Most of the Asaeb casualties were killed and injured in mid-December. In late December most of the Asaeb commanders in Iraq were involved in transferring their dead militia members from Syria to Iraq.
Under orders issued by the Quds Force, Akram al-Ka’bi, head of the Harekat al-Nijba militia group dispatched most of its fighters to Syria. In mid-December in only one area of fighting in Latakia of Syria more than 50 of the al-Nijba militias were killed and in late December in a rocket attack launched by Syrian rebels on militia bases near Aleppo more than 30 al-Nijba members were killed. An Asaeb commander recently transferred to Iraq from Syria said to this day more than 400 members of the al-Nijba militia members have been killed in Syria.

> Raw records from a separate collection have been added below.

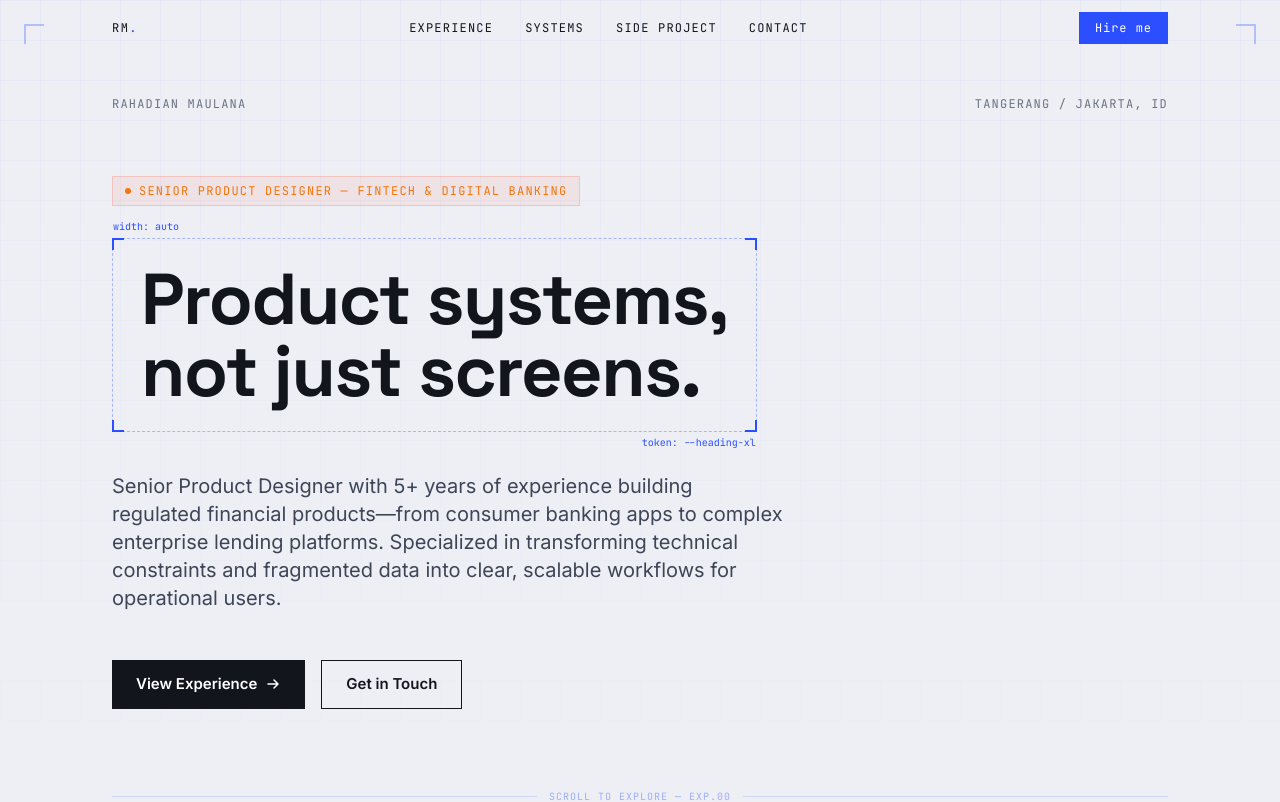
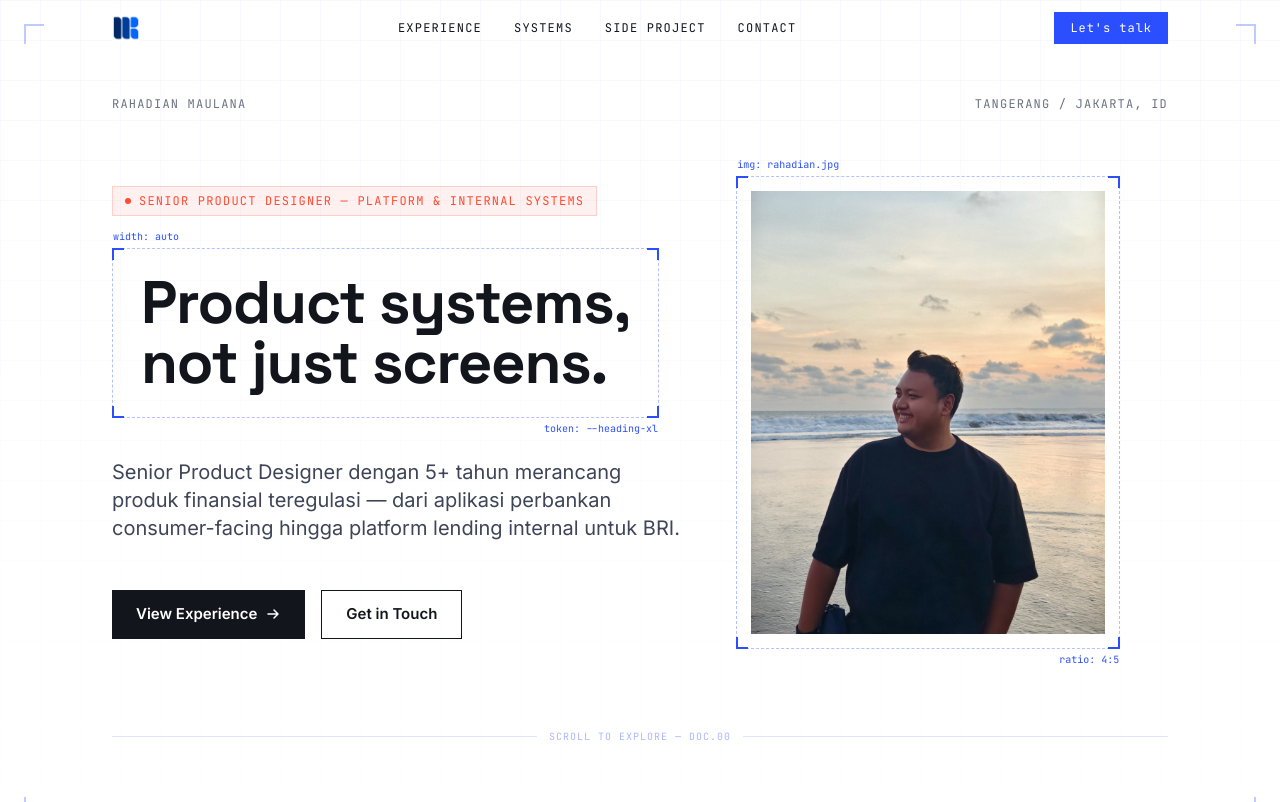
Before and after one commit to rahadianm22/New-Portfolio, a Next.js app: page / in a window 1280 px wide. Shown: the top 802 px of the page. Built offline with nearby package versions, Linux system fonts and the light colour scheme.

Commit message:
Update hero

```diff
--- a/components/Hero.tsx
+++ b/components/Hero.tsx
@@ -1,6 +1,7 @@
 "use client";
 
 import { useState, useEffect } from "react";
+import Image from "next/image";
 
 export function Hero() {
   const [mounted, setMounted] = useState(false);
@@ -12,7 +13,7 @@ export function Hero() {
   return (
     <section
       className="relative min-h-screen flex flex-col justify-center overflow-hidden"
-      style={{ backgroundColor: "#EDEFF5" }}
+      style={{ backgroundColor: "#FFFFFF" }}
     >
       {/* Blueprint grid background */}
       <div
@@ -57,28 +58,31 @@ export function Hero() {
           </span>
         </div>
 
+        {/* Two-column layout: text left, photo right */}
+        <div className="grid md:grid-cols-[1.15fr_0.85fr] gap-12 md:gap-10 items-center">
+          {/* Left column: role tag, headline, sub-headline, CTAs */}
+          <div>
             {/* Role tag */}
             <div className="mb-8">
               <span
                 className="inline-flex items-center gap-2 px-3 py-1.5 text-xs tracking-widest uppercase"
                 style={{
                   fontFamily: "'JetBrains Mono', monospace",
-              color: "#f5740b",
+                  color: "#FF4B33",
                   backgroundColor: "rgba(255, 75, 51, 0.08)",
                   border: "1px solid rgba(255, 75, 51, 0.2)",
                 }}
               >
                 <span
                   className="w-1.5 h-1.5 rounded-full flex-shrink-0"
-              style={{ backgroundColor: "#f5740b" }}
+                  style={{ backgroundColor: "#FF4B33" }}
                 />
-            Senior Product Designer — Fintech & Digital Banking
+                Senior Product Designer — Platform & Internal Systems
               </span>
             </div>
 
             {/* Headline with dashed border */}
             <div className="relative mb-10">
-          {/* Dashed annotation border */}
               <div
                 className="relative inline-block"
                 style={{
@@ -86,13 +90,11 @@ export function Hero() {
                   padding: "24px 28px",
                 }}
               >
-            {/* Corner L-marks */}
                 <span className="absolute -top-px -left-px w-3 h-3 border-t-2 border-l-2" style={{ borderColor: "#2B4EFF" }} />
                 <span className="absolute -top-px -right-px w-3 h-3 border-t-2 border-r-2" style={{ borderColor: "#2B4EFF" }} />
                 <span className="absolute -bottom-px -left-px w-3 h-3 border-b-2 border-l-2" style={{ borderColor: "#2B4EFF" }} />
                 <span className="absolute -bottom-px -right-px w-3 h-3 border-b-2 border-r-2" style={{ borderColor: "#2B4EFF" }} />
 
-            {/* Width annotation */}
                 <span
                   className="absolute -top-5 left-0 text-xs"
                   style={{
@@ -103,7 +105,6 @@ export function Hero() {
                 >
                   width: auto
                 </span>
-            {/* Token annotation */}
                 <span
                   className="absolute -bottom-5 right-0 text-xs"
                   style={{
@@ -116,7 +117,7 @@ export function Hero() {
                 </span>
 
                 <h1
-              className="text-5xl md:text-7xl leading-[1.05]"
+                  className="text-4xl md:text-6xl leading-[1.05]"
                   style={{
                     fontFamily: "'Space Grotesk', sans-serif",
                     fontWeight: 700,
@@ -133,14 +134,14 @@ export function Hero() {
 
             {/* Sub-headline */}
             <p
-          className="text-lg md:text-xl max-w-2xl mb-12 leading-relaxed"
+              className="text-lg md:text-xl max-w-xl mb-12 leading-relaxed"
               style={{
                 fontFamily: "'Inter', sans-serif",
                 color: "#3D4557",
                 fontWeight: 400,
               }}
             >
-        Senior Product Designer with 5+ years of experience building regulated financial products—from consumer banking apps to complex enterprise lending platforms. Specialized in transforming technical constraints and fragmented data into clear, scalable workflows for operational users.
+              Senior Product Designer dengan 5+ tahun merancang produk finansial teregulasi — dari aplikasi perbankan consumer-facing hingga platform lending internal untuk BRI.
             </p>
 
             {/* CTA Buttons */}
@@ -176,6 +177,50 @@ export function Hero() {
                 Get in Touch
               </a>
             </div>
+          </div>
+
+          {/* Right column: framed photo */}
+          <div className="relative mx-auto md:mx-0 w-full max-w-sm">
+            <div
+              className="relative"
+              style={{
+                border: "1.5px dashed rgba(43, 78, 255, 0.35)",
+                padding: "14px",
+              }}
+            >
+              <span className="absolute -top-px -left-px w-3 h-3 border-t-2 border-l-2" style={{ borderColor: "#2B4EFF" }} />
+              <span className="absolute -top-px -right-px w-3 h-3 border-t-2 border-r-2" style={{ borderColor: "#2B4EFF" }} />
+              <span className="absolute -bottom-px -left-px w-3 h-3 border-b-2 border-l-2" style={{ borderColor: "#2B4EFF" }} />
+              <span className="absolute -bottom-px -right-px w-3 h-3 border-b-2 border-r-2" style={{ borderColor: "#2B4EFF" }} />
+
+              {/* Top-left annotation */}
+              <span
+                className="absolute -top-5 left-0 text-xs"
+                style={{ fontFamily: "'JetBrains Mono', monospace", color: "#2B4EFF", fontSize: "10px" }}
+              >
+                img: rahadian.jpg
+              </span>
+              {/* Bottom-right annotation */}
+              <span
+                className="absolute -bottom-5 right-0 text-xs"
+                style={{ fontFamily: "'JetBrains Mono', monospace", color: "#2B4EFF", fontSize: "10px" }}
+              >
+                ratio: 4:5
+              </span>
+
+              <div className="relative w-full" style={{ aspectRatio: "4 / 5" }}>
+                <Image
+                  src="/rahadian-photo.jpg"
+                  alt="Rahadian Maulana"
+                  fill
+                  sizes="(max-width: 768px) 90vw, 400px"
+                  style={{ objectFit: "cover" }}
+                  priority
+                />
+              </div>
+            </div>
+          </div>
+        </div>
 
         {/* Bottom annotation */}
         <div className="mt-20 flex items-center gap-3">
@@ -188,7 +233,7 @@ export function Hero() {
               fontSize: "10px",
             }}
           >
-            scroll to explore — EXP.00
+            scroll to explore — DOC.00
           </span>
           <div className="h-px flex-1" style={{ backgroundColor: "rgba(43, 78, 255, 0.15)" }} />
         </div>
--- a/components/Navbar.tsx
+++ b/components/Navbar.tsx
@@ -1,6 +1,7 @@
 "use client";
 
 import { useState, useEffect } from "react";
+import Image from "next/image";
 
 export function Navbar() {
   const [scrolled, setScrolled] = useState(false);
@@ -21,17 +22,14 @@ export function Navbar() {
       }}
     >
       <div className="max-w-6xl mx-auto px-6 md:px-12 h-14 flex items-center justify-between">
-        {/* Logo / name */}
-        <span
-          className="text-xs tracking-widest uppercase"
-          style={{
-            fontFamily: "'JetBrains Mono', monospace",
-            color: "#12151C",
-            letterSpacing: "0.12em",
-          }}
-        >
-          RM<span style={{ color: "#2B4EFF" }}>.</span>
-        </span>
+        {/* Logo / favicon */}
+        <Image
+          src="/android-chrome-512x512.png"
+          alt="Rahadian Maulana"
+          width={28}
+          height={28}
+          priority
+        />
 
         {/* Nav links */}
         <div className="hidden md:flex items-center gap-8">
@@ -69,7 +67,7 @@ export function Navbar() {
             letterSpacing: "0.08em",
           }}
         >
-          Hire me
+          Let's talk
         </a>
       </div>
     </nav>
```
Also changed, not shown: public/rahadian-photo.jpg (added). Lines whose indentation alone changed are shown as unchanged.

The high number of casualties amongst Iraqi militias and IRGC forces rose to such an extent that in mid-December the Quds Force decided to stop Aleppo operations and withdrew from their positions. Iraqi Shiite militias who suffered heavy casualties also withdrew with the IRGC forces. The IRGC carried out this retreat under the pretext a re-organization and redevelopment of its troops.
The status of Iraqi Shiite militias in Syria and the amount of dissent amongst them regarding their presence in Syria has risen to a point that the Quds Force dispatched PMF deputy Abu Mahdi al-Mohandess to Syria in mid-January to provide promises aimed at lifting their spirits.
The Quds Force has emphasized to all Iraq Shiite militia commanders to never make public the number of their casualties and the bodies must be transferred to Iraq in secret. The IRGC has emphasized the publication of this number of deaths in Syria will both crush a blow to the spirits of Shiite militias in Iraq, and make future dispatches of Shiite militias to Syria extremely difficult.
In early January, Asaeb commander Qeis al-Khazali and Akram al-Ka’bi first met in Baghdad with Hassan Danai’far, Iranian ambassador in Iraq, with the objective of finding a solution to lift the spirits of their forces. They then visited Tehran in their mission. Following the high number of casualties amongst Shiite militias in Syria and their units being set aside in the Anbar battlefront, they launched a new trend of sectarian killings in Iraq.
The killings of Sunnis in the town of Meqdadiya in Diyala Province located north of Baghdad was launched on January 11th, being the same policy of sectarian killings the Iranian regime had launched in Iraq in the past. Massacring people and bombing Sunni mosques in Meqdadiya is part of this Iranian regime policy in Diyala with the goal of changing the social fabric of this province. For years Diyala was under the control of Shiite militia groups linked to senior commanders Badr commander Hadi al-Ameri and al-Khazali.
Shiite militias and PMF units, set aside from government-run military operations, and considering the fact that Baghdad is no longer willing to allocate a separate budget for them, are actually welcoming this sectarian war. Asaeb and Badr militia commanders have been briefed by Quds Force commanders to stretch the scope of this sectarian war to Baghdad. Currently Shiite militia commanders have held secret sessions in mosques and other religious centers in various areas, all aimed at planning this sectarian battle in Baghdad and they enjoy the strong support of the Iranian embassy in Baghdad.